*** Working data
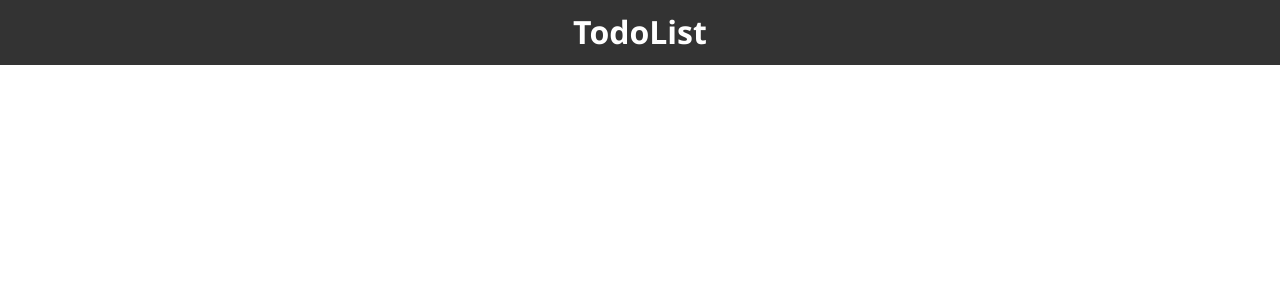
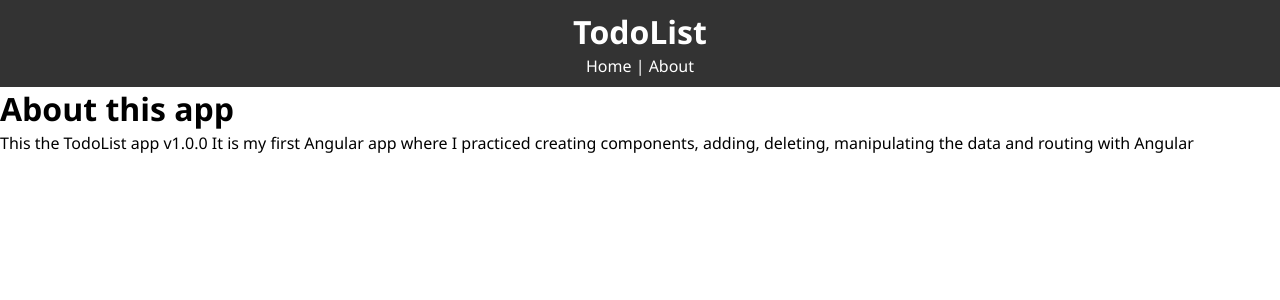
Before and after one commit to GoksenCodes/angular-todolist, an Angular app: page /about in a window 1280 px wide. Before the commit this address led to /. Shown: the top 300 px of the page. Built offline with nearby package versions, Linux system fonts and the light colour scheme.

Commit message:
add about component & router for about page

```diff
--- a/src/app/app-routing.module.ts
+++ b/src/app/app-routing.module.ts
@@ -1,8 +1,12 @@
 import { NgModule } from '@angular/core';
 import { Routes, RouterModule } from '@angular/router';
 import { TodosComponent } from './components/todos/todos.component';
+import { AboutComponent } from './components/pages/about/about.component';
 
-const routes: Routes = [{ path: '', component: TodosComponent }];
+const routes: Routes = [
+  { path: '', component: TodosComponent },
+  { path: 'about', component: AboutComponent }
+];
 
 @NgModule({
   imports: [RouterModule.forRoot(routes)],
--- a/src/app/app.module.ts
+++ b/src/app/app.module.ts
@@ -9,6 +9,7 @@ import { TodosComponent } from './components/todos/todos.component';
 import { TodoItemComponent } from './components/todo-item/todo-item.component';
 import { HeaderComponent } from './components/layout/header/header.component';
 import { AddTodoComponent } from './components/add-todo/add-todo.component';
+import { AboutComponent } from './components/pages/about/about.component';
 
 @NgModule({
   declarations: [
@@ -16,7 +17,8 @@ import { AddTodoComponent } from './components/add-todo/add-todo.component';
     TodosComponent,
     TodoItemComponent,
     HeaderComponent,
-    AddTodoComponent
+    AddTodoComponent,
+    AboutComponent
   ],
   imports: [BrowserModule, AppRoutingModule, HttpClientModule, FormsModule],
   providers: [],
--- a/src/app/components/layout/header/header.component.html
+++ b/src/app/components/layout/header/header.component.html
@@ -1,3 +1,4 @@
 <header class="header">
   <h1>TodoList</h1>
+  <nav><a routerLink="/">Home</a> | <a routerLink="/about">About</a></nav>
 </header>
--- /dev/null
+++ b/src/app/components/pages/about/about.component.html
@@ -0,0 +1,8 @@
+<div>
+  <h1>About this app</h1>
+  <p>
+    This the TodoList app v1.0.0 It is my first Angular app where I practiced
+    creating components, adding, deleting, manipulating the data and routing
+    with Angular
+  </p>
+</div>
--- /dev/null
+++ b/src/app/components/pages/about/about.component.ts
@@ -0,0 +1,15 @@
+import { Component, OnInit } from '@angular/core';
+
+@Component({
+  selector: 'app-about',
+  templateUrl: './about.component.html',
+  styleUrls: ['./about.component.css']
+})
+export class AboutComponent implements OnInit {
+
+  constructor() { }
+
+  ngOnInit(): void {
+  }
+
+}
```
Also changed, not shown: src/app/components/pages/about/about.component.css (added), 1 other file (tests, documents, lock files or other folders).
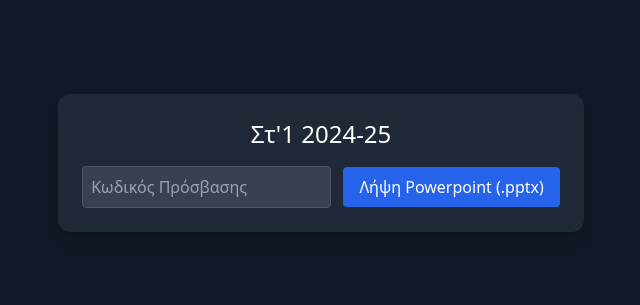
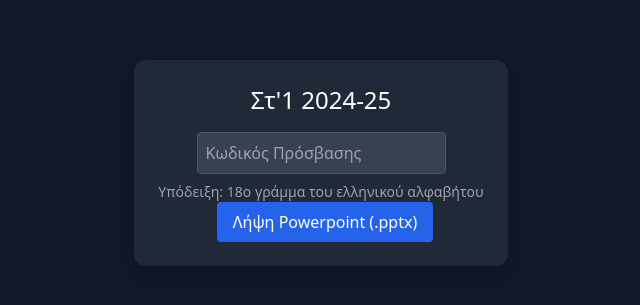
Before and after one commit to aggeloskangelos/aggeloskangelos.github.io, a plain HTML site: page index.html in a window 1280 px wide. Shown: the part 237-542 px from the top of the page, without its empty margins (319-959 px from the left). Drawn offline with nearby package versions, Linux system fonts and the light colour scheme.

Commit message:
Update index.html

```diff
--- a/index.html
+++ b/index.html
@@ -10,6 +10,7 @@
     <div class="bg-gray-800 p-6 rounded-xl shadow-lg text-center">
         <h2 class="text-2xl mb-4">Στ'1 2024-25</h2>
         <input type="password" id="password" placeholder="Κωδικός Πρόσβασης" class="p-2 rounded bg-gray-700 text-white border border-gray-600 focus:outline-none focus:ring-2 focus:ring-blue-500">
+        <p class="text-gray-400 text-sm mt-2">Υπόδειξη: 18ο γράμμα του ελληνικού αλφαβήτου</p>
         <button onclick="checkPassword()" class="ml-2 px-4 py-2 bg-blue-600 hover:bg-blue-700 rounded text-white">Λήψη Powerpoint (.pptx)</button>
         <p id="error" class="text-red-500 mt-2 hidden">Λάθος Κωδικός!</p>
     </div>
```
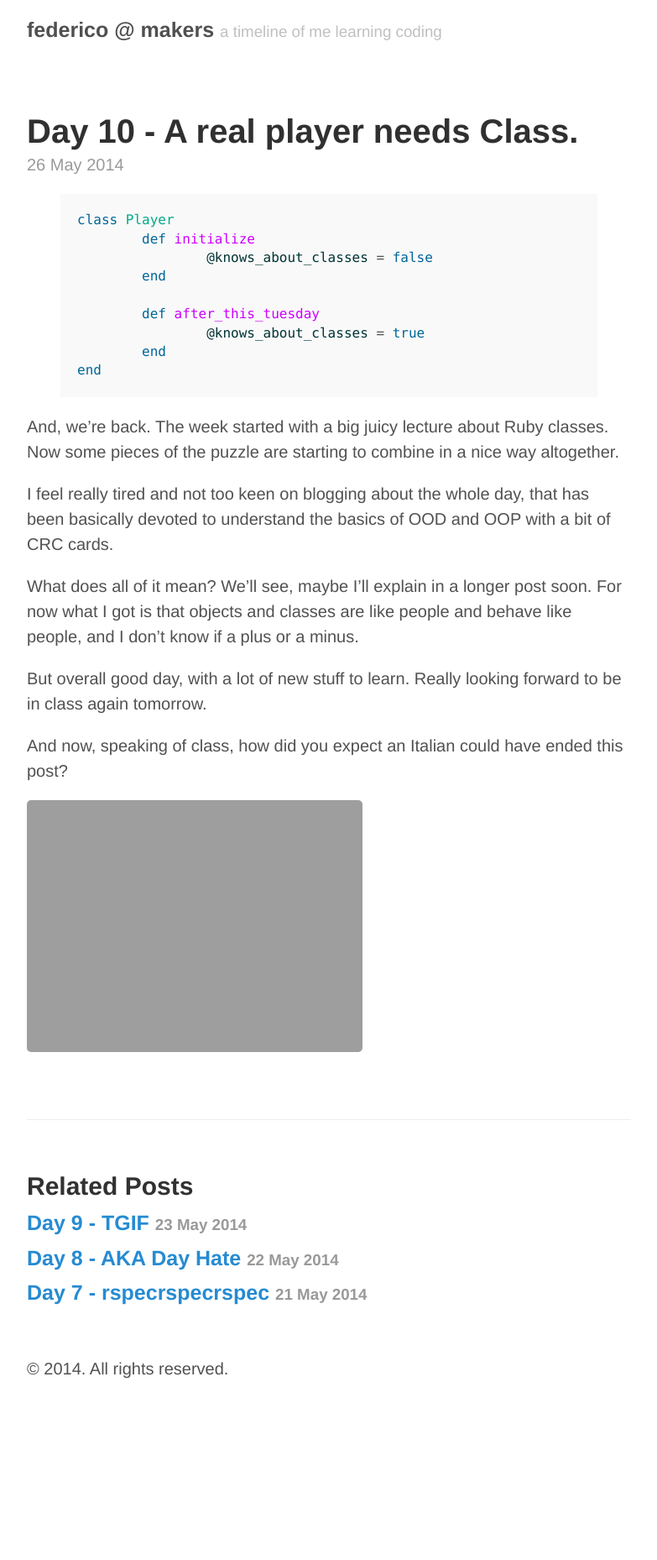
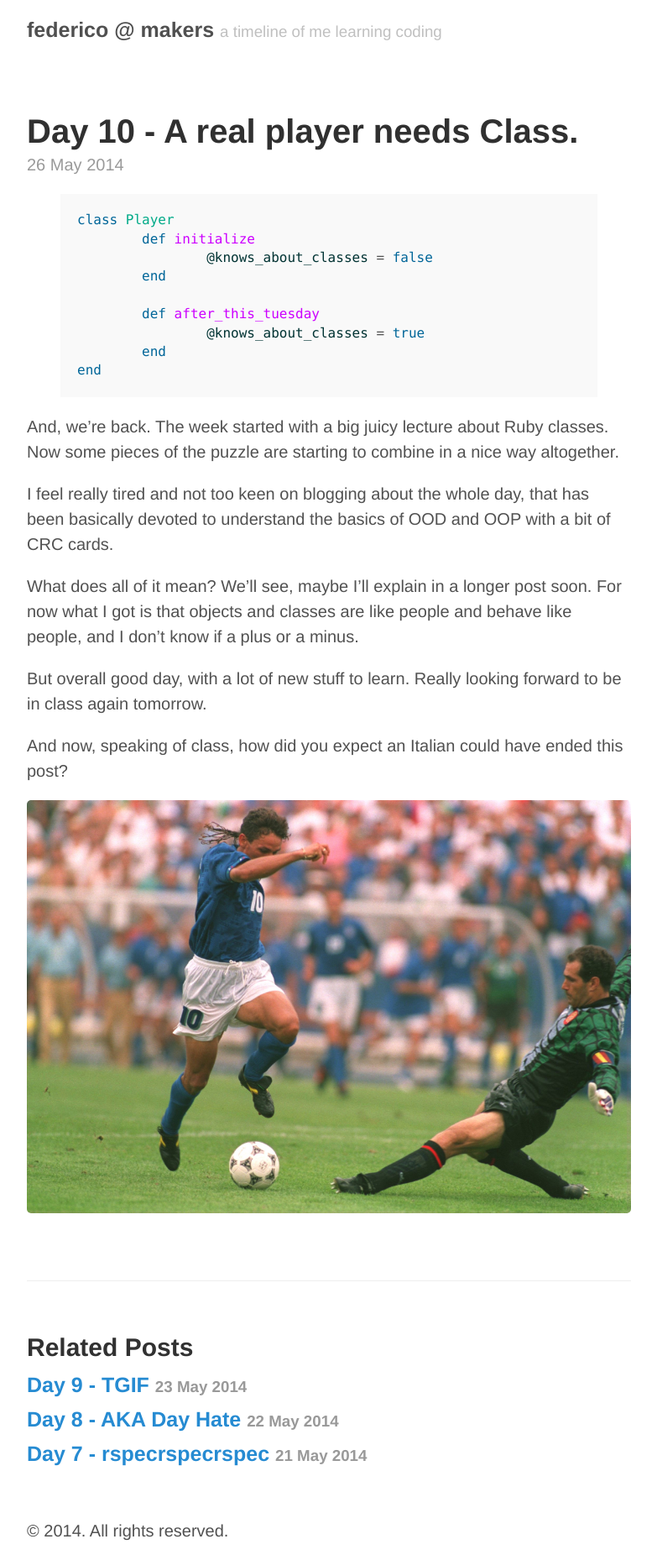
Before and after one commit to federicomaffei/federicomaffei.github.io, a Jekyll site: the page built from _posts/2014-05-26-day-10.md, in a window 1280 px wide. Shown: the whole page at 84% size, without its empty margins (248-1031 px from the left). Built offline with Jekyll 4.4.1, drawn with Linux system fonts in a browser that asks for light colours; Markdown is read by kramdown in place of the engine named in the settings; before the commit the page ends 1665 px from its top, so only the background shows below that.

Commit message:
new post - day 10 - fixed image

```diff
--- a/_posts/2014-05-26-day-10.md
+++ b/_posts/2014-05-26-day-10.md
@@ -27,4 +27,4 @@ But overall good day, with a lot of new stuff to learn. Really looking forward t
 
 And now, speaking of class, how did you expect an Italian could have ended this post?
 
-![BAGGIO](http://federicomaffei.github.io/public/images/baggio.jpeg)
+![BAGGIO](http://federicomaffei.github.io/public/images/baggio.jpg)
```
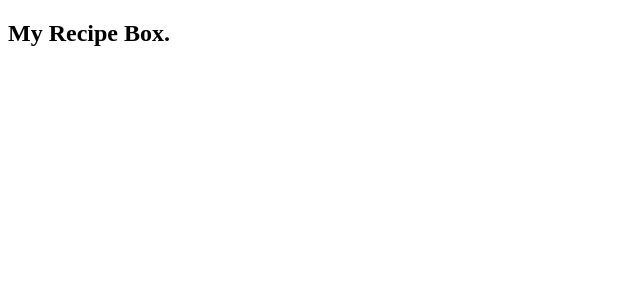
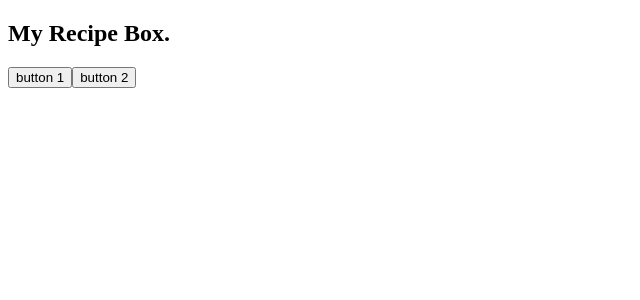
Before and after one commit to Edson-Quispe-jala/Bootcamp-FE, an Angular app in the folder tutor/: page / in a window 1280 px wide. Shown: the top 300 px of the page, without its empty margins (0-640 px from the left). Built offline with nearby package versions, Linux system fonts and the light colour scheme.

Commit message:
complete module 3 start phase 2 module 4

```diff
--- a/tutor/src/app/app.html
+++ b/tutor/src/app/app.html
@@ -1,5 +1,11 @@
 <main class="main">
   <section>
     <h1>{{ title() }}</h1>
+    <button on-click="button1Clicked()">
+      button 1
+    </button>
+    <button on-click="button2Clicked()">
+      button 2
+    </button>
   </section>
 </main>
--- a/tutor/src/app/app.ts
+++ b/tutor/src/app/app.ts
@@ -9,4 +9,12 @@ import { RouterOutlet } from '@angular/router';
 })
 export class App {
   protected readonly title = signal('My Recipe Box.');
+
+  protected button1Clicked() {
+    console.log('Button 1 was clicked!');
+  }
+
+  protected button2Clicked() {
+    console.log('Button 2 was clicked!');
+  }
 }
```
******
#### Work instructions
Filter the data above, keeping only lines that include the string "RouterModule".

#### Answer to this task
 import { Routes, RouterModule } from '@angular/router';
   imports: [RouterModule.forRoot(routes)],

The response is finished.